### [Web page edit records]

#####

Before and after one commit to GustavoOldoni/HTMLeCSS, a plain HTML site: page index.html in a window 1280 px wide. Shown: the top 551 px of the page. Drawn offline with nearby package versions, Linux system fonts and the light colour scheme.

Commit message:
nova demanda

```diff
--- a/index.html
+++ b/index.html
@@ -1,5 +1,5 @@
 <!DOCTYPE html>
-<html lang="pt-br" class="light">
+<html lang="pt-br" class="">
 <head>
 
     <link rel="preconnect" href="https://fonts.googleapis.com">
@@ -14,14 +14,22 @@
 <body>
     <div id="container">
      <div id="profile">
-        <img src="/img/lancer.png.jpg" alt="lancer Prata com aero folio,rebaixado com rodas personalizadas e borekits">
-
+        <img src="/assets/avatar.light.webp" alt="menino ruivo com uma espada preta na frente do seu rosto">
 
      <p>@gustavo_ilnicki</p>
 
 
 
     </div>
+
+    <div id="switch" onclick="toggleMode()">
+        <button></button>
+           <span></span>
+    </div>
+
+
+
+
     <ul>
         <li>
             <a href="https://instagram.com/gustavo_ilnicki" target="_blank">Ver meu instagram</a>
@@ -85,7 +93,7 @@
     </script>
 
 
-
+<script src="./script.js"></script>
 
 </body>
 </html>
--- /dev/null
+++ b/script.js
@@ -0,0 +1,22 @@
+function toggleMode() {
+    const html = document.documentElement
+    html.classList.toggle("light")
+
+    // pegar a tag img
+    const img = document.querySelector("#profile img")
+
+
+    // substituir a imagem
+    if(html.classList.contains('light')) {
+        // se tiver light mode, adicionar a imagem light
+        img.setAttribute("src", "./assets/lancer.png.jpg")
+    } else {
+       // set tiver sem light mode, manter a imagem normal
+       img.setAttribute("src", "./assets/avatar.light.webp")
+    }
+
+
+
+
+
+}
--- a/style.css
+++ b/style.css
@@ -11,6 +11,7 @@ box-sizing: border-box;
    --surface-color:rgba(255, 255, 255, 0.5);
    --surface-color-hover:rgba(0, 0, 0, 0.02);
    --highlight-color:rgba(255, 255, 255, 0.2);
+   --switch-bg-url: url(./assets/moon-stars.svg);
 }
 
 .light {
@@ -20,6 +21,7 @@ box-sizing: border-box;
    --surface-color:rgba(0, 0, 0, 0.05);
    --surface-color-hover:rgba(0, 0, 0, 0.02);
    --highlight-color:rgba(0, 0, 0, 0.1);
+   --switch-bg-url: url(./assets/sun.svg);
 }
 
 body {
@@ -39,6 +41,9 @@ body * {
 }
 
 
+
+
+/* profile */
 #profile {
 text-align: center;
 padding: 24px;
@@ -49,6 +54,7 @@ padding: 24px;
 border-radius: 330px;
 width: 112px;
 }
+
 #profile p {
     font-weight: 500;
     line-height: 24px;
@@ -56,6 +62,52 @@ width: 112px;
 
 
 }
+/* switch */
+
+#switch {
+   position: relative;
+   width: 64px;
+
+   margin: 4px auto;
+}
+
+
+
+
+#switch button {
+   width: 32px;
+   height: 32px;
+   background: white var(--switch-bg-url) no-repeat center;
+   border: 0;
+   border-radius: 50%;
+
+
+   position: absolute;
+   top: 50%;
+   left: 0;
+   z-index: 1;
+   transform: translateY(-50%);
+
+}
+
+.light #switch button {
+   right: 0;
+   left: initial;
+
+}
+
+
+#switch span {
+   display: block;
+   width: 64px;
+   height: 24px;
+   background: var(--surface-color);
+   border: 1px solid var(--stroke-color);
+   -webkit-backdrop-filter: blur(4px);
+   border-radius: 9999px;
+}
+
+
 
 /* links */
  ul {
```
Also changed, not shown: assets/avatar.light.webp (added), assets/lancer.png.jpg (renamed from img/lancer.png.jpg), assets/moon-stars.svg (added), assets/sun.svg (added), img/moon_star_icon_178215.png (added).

#####

### [Exercise instructions]
How many lines of the entries above contain the word "profile"? Give the number alone.

### [Completed task]
5